    Worst-case expected disturbance torques for a 1-U CubeSat at 700 km [11]
  • [Fig. 1.] The laser intensity delivered to the satellite surface
    The laser intensity delivered to the satellite surface
  • [Fig. 2.] The illuminated surfaces of the circular cylindrical satellite
    The illuminated surfaces of the circular cylindrical satellite
  • [Fig. 3.] The illuminated surfaces of the spherical satellite
    The illuminated surfaces of the spherical satellite
  • [Fig. 4.] laser intensity delivered to LEO satellites of different altitudes
    laser intensity delivered to LEO satellites of different altitudes
  • [Table 2.] laser torque affecting on LEO cubesats at different altitudes using 5 kw laser beam at a given time.
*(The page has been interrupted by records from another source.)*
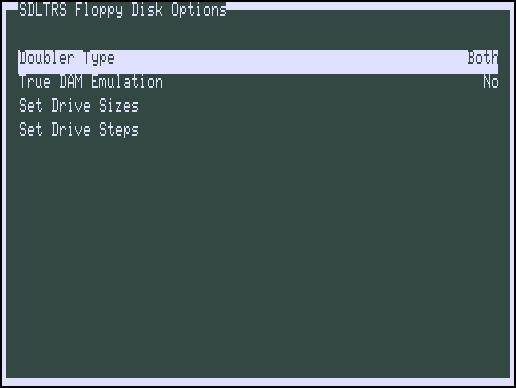
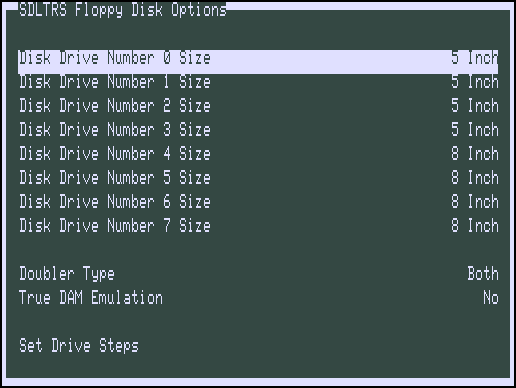
Update documentation and images

diff --git a/html/Features.html b/html/Features.html
@@ -76,11 +76,12 @@ emulator also includes some extensions to the standard hardware, and the
 special drivers, utilities, and instructions needed for these are not
 provided for all operating systems.</p>
 
-<p>The Z80 emulator has a debugger called <b>zbx</b>. You can enter the
-debugger either by starting SDLTRS with the <code>-debug</code> flag or by
-pressing <b>F9</b> or <b>Alt-Z</b> while SDLTRS is running. The debugger runs
-in the command line terminal window that you started SDLTRS from. Once you
-are in the debugger, type <code>help</code> for more information.</p>
+<p>The Z80 emulator has an optional debugger called <b>zbx</b>. If SDLTRS was
+compiled with this feature, you can enter the debugger either by starting
+SDLTRS with the <code>-debug</code> flag or by pressing <b>F9</b> or
+<b>Alt-Z</b> while SDLTRS is running. The debugger runs in the command line
+terminal window that you started SDLTRS from. Once you are in the debugger,
+type <code>help</code> for more information.</p>
 
 <h2><a name="Keys"></a><u>Keys</u></h2>
 
@@ -133,7 +134,7 @@ are in the debugger, type <code>help</code> for more information.</p>
   </tr>
   <tr>
     <td><b>F9</b></td>
-    <td>Enter the debugger (zbx)</td>
+    <td>Enter <b>zbx</b> debugger or toggle fullscreen mode</td>
   </tr>
   <tr>
     <td><b>Shift F9</b></td>
@@ -353,7 +354,7 @@ are in the debugger, type <code>help</code> for more information.</p>
   </tr>
   <tr>
     <td><b>Alt-Z</b></td>
-    <td>Enter the debugger (zbx)</td>
+    <td>Enter <b>zbx</b> debugger or toggle fullscreen mode</td>
   </tr>
 </table>
 

diff --git a/html/TextGUI.html b/html/TextGUI.html
@@ -110,6 +110,9 @@ none, the created image will be mounted on the specified floppy drive.</p>
 
 <p><img alt="" src="images/TextGUIFloppyOptionsMenu.png"></p>
 
+<p>The first eight items allows you to set the size of each disk drive, as
+either a 5" or 8" drive.</p>
+
 <h3>Doubler Type:</h3>
 
 <p>Specify what type of double density adaptor to emulate (Model I mode only).
@@ -126,13 +129,10 @@ strictly observed on both writing and reading. This option is probably not
 useful unless you need to deal with Model I disks that use the distinction as
 part of a copy-protection scheme.</p>
 
-<p>The third menu item allows you to set the size of each disk drive, as
-either a 5" or 8" drive:</p>
+<p><b>Note:</b> only on Linux there is the last menu that allows to set the
+drive steps for real floppys:</p>
 
-<p><img alt="" src="images/TextGUIFloppySizeMenu.png"></p>
-
-<p><b>Note:</b> only on Linux there is the fourth menu that allows to set the
-drive steps for real floppys.</p>
+<p><img alt="" src="images/TextGUIFloppyStepMenu.png"></p>
 
 <h2><a name="Hard_Disk_Management"></a><u>Hard Disk Management</u></h2>
 

diff --git a/html/Options.html b/html/Options.html
@@ -115,7 +115,8 @@ will be executed upon startup of the emulator.</p>
   </tr>
   <tr>
     <td><code>-debug</code></td>
-    <td>Enter zbx, the Z80 debugger, at startup of the emulator.</td>
+    <td>Enter zbx, the Z80 debugger, at startup of the emulator
+        (SDLTRS must be compiled with this feature enabled).</td>
   </tr>
   <tr>
     <td><code>-disk0 filename<br>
    laser torque affecting on LEO cubesats at different altitudes using 5 kw laser beam at a given time.
  • [Table 3.] Dependency of the laser torque on satellite eccentricity
    Dependency of the laser torque on satellite eccentricity